> _Supplied records_
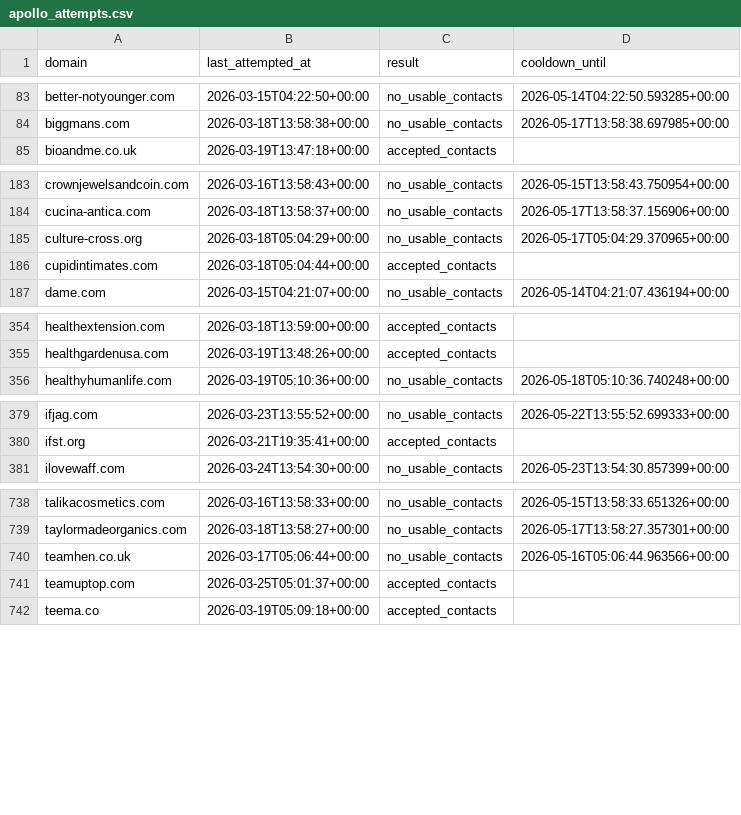
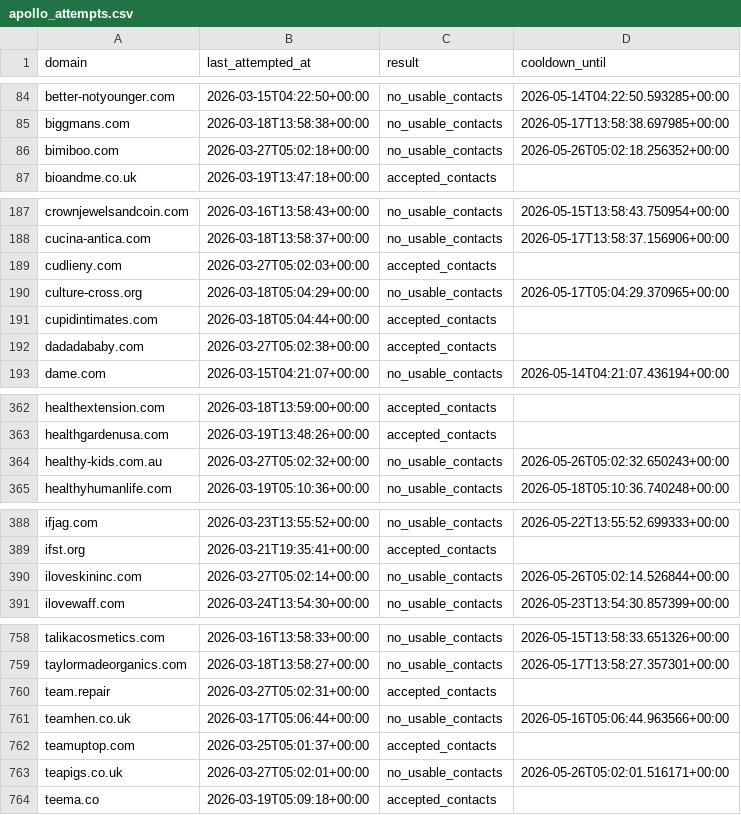
Before and after one commit to david-anata/Lead-scraper, a CSV file: state/apollo_attempts.csv, drawn as a sheet; only a part is shown, gaps mark what is left out; the diff covers the shown part only.

```diff
--- a/state/apollo_attempts.csv
+++ b/state/apollo_attempts.csv
@@ -84,2 +85,3 @@ better-notyounger.com,2026-03-15T04:22:50+00:00,no_usable_contacts,2026-05-14T04
 biggmans.com,2026-03-18T13:58:38+00:00,no_usable_contacts,2026-05-17T13:58:38.697985+00:00
+bimiboo.com,2026-03-27T05:02:18+00:00,no_usable_contacts,2026-05-26T05:02:18.256352+00:00
 bioandme.co.uk,2026-03-19T13:47:18+00:00,accepted_contacts,
@@ -184,4 +188,6 @@ crownjewelsandcoin.com,2026-03-16T13:58:43+00:00,no_usable_contacts,2026-05-15T1
 cucina-antica.com,2026-03-18T13:58:37+00:00,no_usable_contacts,2026-05-17T13:58:37.156906+00:00
+cudlieny.com,2026-03-27T05:02:03+00:00,accepted_contacts,
 culture-cross.org,2026-03-18T05:04:29+00:00,no_usable_contacts,2026-05-17T05:04:29.370965+00:00
 cupidintimates.com,2026-03-18T05:04:44+00:00,accepted_contacts,
+dadadababy.com,2026-03-27T05:02:38+00:00,accepted_contacts,
 dame.com,2026-03-15T04:21:07+00:00,no_usable_contacts,2026-05-14T04:21:07.436194+00:00
@@ -355,2 +363,3 @@ healthextension.com,2026-03-18T13:59:00+00:00,accepted_contacts,
 healthgardenusa.com,2026-03-19T13:48:26+00:00,accepted_contacts,
+healthy-kids.com.au,2026-03-27T05:02:32+00:00,no_usable_contacts,2026-05-26T05:02:32.650243+00:00
 healthyhumanlife.com,2026-03-19T05:10:36+00:00,no_usable_contacts,2026-05-18T05:10:36.740248+00:00
@@ -380,2 +389,3 @@ ifjag.com,2026-03-23T13:55:52+00:00,no_usable_contacts,2026-05-22T13:55:52.69933
 ifst.org,2026-03-21T19:35:41+00:00,accepted_contacts,
+iloveskininc.com,2026-03-27T05:02:14+00:00,no_usable_contacts,2026-05-26T05:02:14.526844+00:00
 ilovewaff.com,2026-03-24T13:54:30+00:00,no_usable_contacts,2026-05-23T13:54:30.857399+00:00
@@ -739,4 +759,6 @@ talikacosmetics.com,2026-03-16T13:58:33+00:00,no_usable_contacts,2026-05-15T13:5
 taylormadeorganics.com,2026-03-18T13:58:27+00:00,no_usable_contacts,2026-05-17T13:58:27.357301+00:00
+team.repair,2026-03-27T05:02:31+00:00,accepted_contacts,
 teamhen.co.uk,2026-03-17T05:06:44+00:00,no_usable_contacts,2026-05-16T05:06:44.963566+00:00
 teamuptop.com,2026-03-25T05:01:37+00:00,accepted_contacts,
+teapigs.co.uk,2026-03-27T05:02:01+00:00,no_usable_contacts,2026-05-26T05:02:01.516171+00:00
 teema.co,2026-03-19T05:09:18+00:00,accepted_contacts,
```
Also changed, not shown: 17 added rows elsewhere in this file.
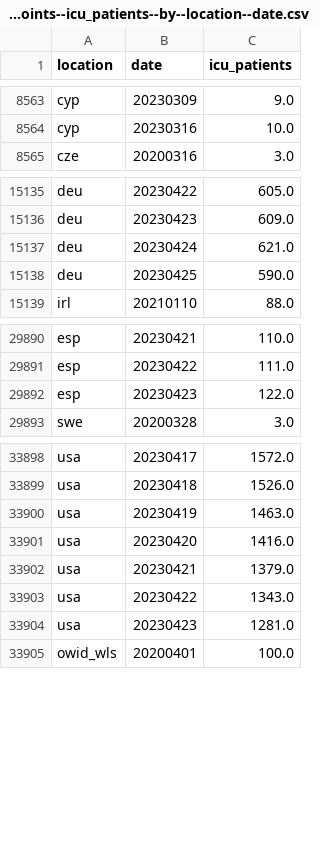
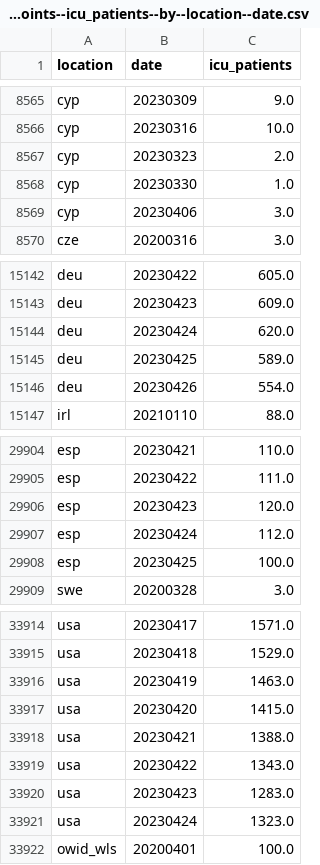
Before and after one commit to open-numbers/ddf--owid--covid_19, a CSV file: ddf--datapoints--icu_patients--by--location--date.csv, drawn as a sheet; only a part is shown, gaps mark what is left out; addresses are those after the commit; the diff covers the shown part only; the diff names each change by its address in the sheet, - before the commit and + after, or states it on an @@ line.

```diff
--- a/ddf--datapoints--icu_patients--by--location--date.csv
+++ b/ddf--datapoints--icu_patients--by--location--date.csv
+row 8567: cyp | 20230323 | 2.0
+row 8568: cyp | 20230330 | 1.0
+row 8569: cyp | 20230406 | 3.0
-C15144 (icu_patients): 621.0
+C15144 (icu_patients): 620.0
-C15145 (icu_patients): 590.0
+C15145 (icu_patients): 589.0
+row 15146: deu | 20230426 | 554.0
-C29906 (icu_patients): 122.0
+C29906 (icu_patients): 120.0
+row 29907: esp | 20230424 | 112.0
+row 29908: esp | 20230425 | 100.0
-C33914 (icu_patients): 1572.0
+C33914 (icu_patients): 1571.0
-C33915 (icu_patients): 1526.0
+C33915 (icu_patients): 1529.0
-C33917 (icu_patients): 1416.0
+C33917 (icu_patients): 1415.0
-C33918 (icu_patients): 1379.0
+C33918 (icu_patients): 1388.0
-C33920 (icu_patients): 1281.0
+C33920 (icu_patients): 1283.0
+row 33921: usa | 20230424 | 1323.0
```
Also changed, not shown: 10 added rows and 31 edited cells elsewhere in this file, ddf--datapoints--icu_patients_per_million--by--location--date.csv, ddf--datapoints--total_boosters--by--location--date.csv, 25 other files.
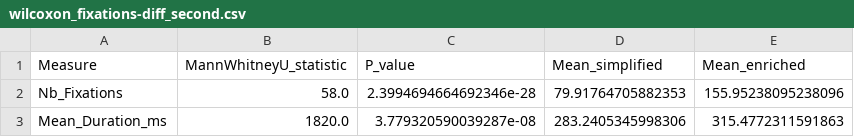
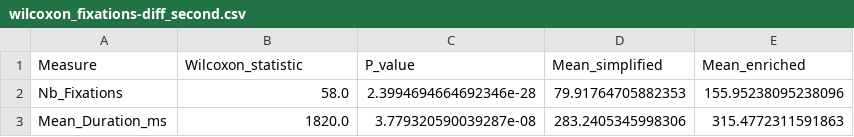
Before and after one commit to anais-mez/Eye-Tracking, a CSV file: data/stats/wilcoxon_fixations-diff_second.csv, drawn as a sheet.

Commit message:
Add time_on_areas data and implement redaction script for statistical analysis
- Created a new CSV file `time_on_areas-30s.csv` containing participant data with time spent in different areas.
- Developed a `redaction.py` script to generate phrases based on statistical tests (T-tests and Wilcoxon tests) for saccades data.
- The script includes error handling for missing files and formats output for significant differences in measures.

```diff
--- a/data/stats/wilcoxon_fixations-diff_second.csv
+++ b/data/stats/wilcoxon_fixations-diff_second.csv
@@ -1,2 +1,2 @@
-Measure,MannWhitneyU_statistic,P_value,Mean_simplified,Mean_enriched
+Measure,Wilcoxon_statistic,P_value,Mean_simplified,Mean_enriched
 Nb_Fixations,58.0,2.3994694664692346e-28,79.91764705882353,155.95238095238096
```
Also changed, not shown: 7 other files.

> _Exercise goal_
All of the listing above must be output exactly, except for its pictures.

> _Written answer_
Before and after one commit to david-anata/Lead-scraper, a CSV file: state/apollo_attempts.csv, drawn as a sheet; only a part is shown, gaps mark what is left out; the diff covers the shown part only.

```diff
--- a/state/apollo_attempts.csv
+++ b/state/apollo_attempts.csv
@@ -84,2 +85,3 @@ better-notyounger.com,2026-03-15T04:22:50+00:00,no_usable_contacts,2026-05-14T04
 biggmans.com,2026-03-18T13:58:38+00:00,no_usable_contacts,2026-05-17T13:58:38.697985+00:00
+bimiboo.com,2026-03-27T05:02:18+00:00,no_usable_contacts,2026-05-26T05:02:18.256352+00:00
 bioandme.co.uk,2026-03-19T13:47:18+00:00,accepted_contacts,
@@ -184,4 +188,6 @@ crownjewelsandcoin.com,2026-03-16T13:58:43+00:00,no_usable_contacts,2026-05-15T1
 cucina-antica.com,2026-03-18T13:58:37+00:00,no_usable_contacts,2026-05-17T13:58:37.156906+00:00
+cudlieny.com,2026-03-27T05:02:03+00:00,accepted_contacts,
 culture-cross.org,2026-03-18T05:04:29+00:00,no_usable_contacts,2026-05-17T05:04:29.370965+00:00
 cupidintimates.com,2026-03-18T05:04:44+00:00,accepted_contacts,
+dadadababy.com,2026-03-27T05:02:38+00:00,accepted_contacts,
 dame.com,2026-03-15T04:21:07+00:00,no_usable_contacts,2026-05-14T04:21:07.436194+00:00
@@ -355,2 +363,3 @@ healthextension.com,2026-03-18T13:59:00+00:00,accepted_contacts,
 healthgardenusa.com,2026-03-19T13:48:26+00:00,accepted_contacts,
+healthy-kids.com.au,2026-03-27T05:02:32+00:00,no_usable_contacts,2026-05-26T05:02:32.650243+00:00
 healthyhumanlife.com,2026-03-19T05:10:36+00:00,no_usable_contacts,2026-05-18T05:10:36.740248+00:00
@@ -380,2 +389,3 @@ ifjag.com,2026-03-23T13:55:52+00:00,no_usable_contacts,2026-05-22T13:55:52.69933
 ifst.org,2026-03-21T19:35:41+00:00,accepted_contacts,
+iloveskininc.com,2026-03-27T05:02:14+00:00,no_usable_contacts,2026-05-26T05:02:14.526844+00:00
 ilovewaff.com,2026-03-24T13:54:30+00:00,no_usable_contacts,2026-05-23T13:54:30.857399+00:00
@@ -739,4 +759,6 @@ talikacosmetics.com,2026-03-16T13:58:33+00:00,no_usable_contacts,2026-05-15T13:5
 taylormadeorganics.com,2026-03-18T13:58:27+00:00,no_usable_contacts,2026-05-17T13:58:27.357301+00:00
+team.repair,2026-03-27T05:02:31+00:00,accepted_contacts,
 teamhen.co.uk,2026-03-17T05:06:44+00:00,no_usable_contacts,2026-05-16T05:06:44.963566+00:00
 teamuptop.com,2026-03-25T05:01:37+00:00,accepted_contacts,
+teapigs.co.uk,2026-03-27T05:02:01+00:00,no_usable_contacts,2026-05-26T05:02:01.516171+00:00
 teema.co,2026-03-19T05:09:18+00:00,accepted_contacts,
```
Also changed, not shown: 17 added rows elsewhere in this file.
Before and after one commit to open-numbers/ddf--owid--covid_19, a CSV file: ddf--datapoints--icu_patients--by--location--date.csv, drawn as a sheet; only a part is shown, gaps mark what is left out; addresses are those after the commit; the diff covers the shown part only; the diff names each change by its address in the sheet, - before the commit and + after, or states it on an @@ line.

```diff
--- a/ddf--datapoints--icu_patients--by--location--date.csv
+++ b/ddf--datapoints--icu_patients--by--location--date.csv
+row 8567: cyp | 20230323 | 2.0
+row 8568: cyp | 20230330 | 1.0
+row 8569: cyp | 20230406 | 3.0
-C15144 (icu_patients): 621.0
+C15144 (icu_patients): 620.0
-C15145 (icu_patients): 590.0
+C15145 (icu_patients): 589.0
+row 15146: deu | 20230426 | 554.0
-C29906 (icu_patients): 122.0
+C29906 (icu_patients): 120.0
+row 29907: esp | 20230424 | 112.0
+row 29908: esp | 20230425 | 100.0
-C33914 (icu_patients): 1572.0
+C33914 (icu_patients): 1571.0
-C33915 (icu_patients): 1526.0
+C33915 (icu_patients): 1529.0
-C33917 (icu_patients): 1416.0
+C33917 (icu_patients): 1415.0
-C33918 (icu_patients): 1379.0
+C33918 (icu_patients): 1388.0
-C33920 (icu_patients): 1281.0
+C33920 (icu_patients): 1283.0
+row 33921: usa | 20230424 | 1323.0
```
Also changed, not shown: 10 added rows and 31 edited cells elsewhere in this file, ddf--datapoints--icu_patients_per_million--by--location--date.csv, ddf--datapoints--total_boosters--by--location--date.csv, 25 other files.
Before and after one commit to anais-mez/Eye-Tracking, a CSV file: data/stats/wilcoxon_fixations-diff_second.csv, drawn as a sheet.

Commit message:
Add time_on_areas data and implement redaction script for statistical analysis
- Created a new CSV file `time_on_areas-30s.csv` containing participant data with time spent in different areas.
- Developed a `redaction.py` script to generate phrases based on statistical tests (T-tests and Wilcoxon tests) for saccades data.
- The script includes error handling for missing files and formats output for significant differences in measures.

```diff
--- a/data/stats/wilcoxon_fixations-diff_second.csv
+++ b/data/stats/wilcoxon_fixations-diff_second.csv
@@ -1,2 +1,2 @@
-Measure,MannWhitneyU_statistic,P_value,Mean_simplified,Mean_enriched
+Measure,Wilcoxon_statistic,P_value,Mean_simplified,Mean_enriched
 Nb_Fixations,58.0,2.3994694664692346e-28,79.91764705882353,155.95238095238096
```
Also changed, not shown: 7 other files.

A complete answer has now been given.